Records supplied
-----
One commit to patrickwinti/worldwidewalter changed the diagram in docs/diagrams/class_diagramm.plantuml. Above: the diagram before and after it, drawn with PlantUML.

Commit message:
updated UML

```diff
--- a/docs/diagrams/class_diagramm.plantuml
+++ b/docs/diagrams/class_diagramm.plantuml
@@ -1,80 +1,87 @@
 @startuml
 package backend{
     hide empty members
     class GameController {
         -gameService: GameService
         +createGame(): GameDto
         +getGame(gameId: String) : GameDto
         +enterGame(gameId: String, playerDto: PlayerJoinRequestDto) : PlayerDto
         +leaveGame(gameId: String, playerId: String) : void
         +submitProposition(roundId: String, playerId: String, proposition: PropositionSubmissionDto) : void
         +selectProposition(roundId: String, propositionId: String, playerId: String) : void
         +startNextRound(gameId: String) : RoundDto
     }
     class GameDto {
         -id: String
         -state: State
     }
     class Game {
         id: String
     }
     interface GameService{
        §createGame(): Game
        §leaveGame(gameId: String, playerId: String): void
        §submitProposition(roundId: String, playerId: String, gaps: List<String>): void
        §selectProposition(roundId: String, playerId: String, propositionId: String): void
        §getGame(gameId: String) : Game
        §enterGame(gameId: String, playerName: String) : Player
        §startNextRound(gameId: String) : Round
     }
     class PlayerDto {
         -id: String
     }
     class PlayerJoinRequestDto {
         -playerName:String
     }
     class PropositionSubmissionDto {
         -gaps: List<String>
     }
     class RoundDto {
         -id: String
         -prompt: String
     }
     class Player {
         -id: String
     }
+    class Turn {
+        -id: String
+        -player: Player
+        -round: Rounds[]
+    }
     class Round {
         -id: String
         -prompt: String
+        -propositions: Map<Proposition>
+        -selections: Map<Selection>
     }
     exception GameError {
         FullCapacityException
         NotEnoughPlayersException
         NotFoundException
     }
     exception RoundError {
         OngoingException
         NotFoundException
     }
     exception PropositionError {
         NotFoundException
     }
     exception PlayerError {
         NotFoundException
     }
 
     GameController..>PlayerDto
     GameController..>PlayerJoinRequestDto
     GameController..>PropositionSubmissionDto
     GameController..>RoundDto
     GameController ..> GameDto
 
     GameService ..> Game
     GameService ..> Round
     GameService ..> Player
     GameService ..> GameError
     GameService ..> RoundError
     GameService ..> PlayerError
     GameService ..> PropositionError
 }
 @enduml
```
-----
Exercise aim
Copy out each line of the entries above that holds "PropositionSubmissionDto".

Exercise answer
         +submitProposition(roundId: String, playerId: String, proposition: PropositionSubmissionDto) : void
     class PropositionSubmissionDto {
     GameController..>PropositionSubmissionDto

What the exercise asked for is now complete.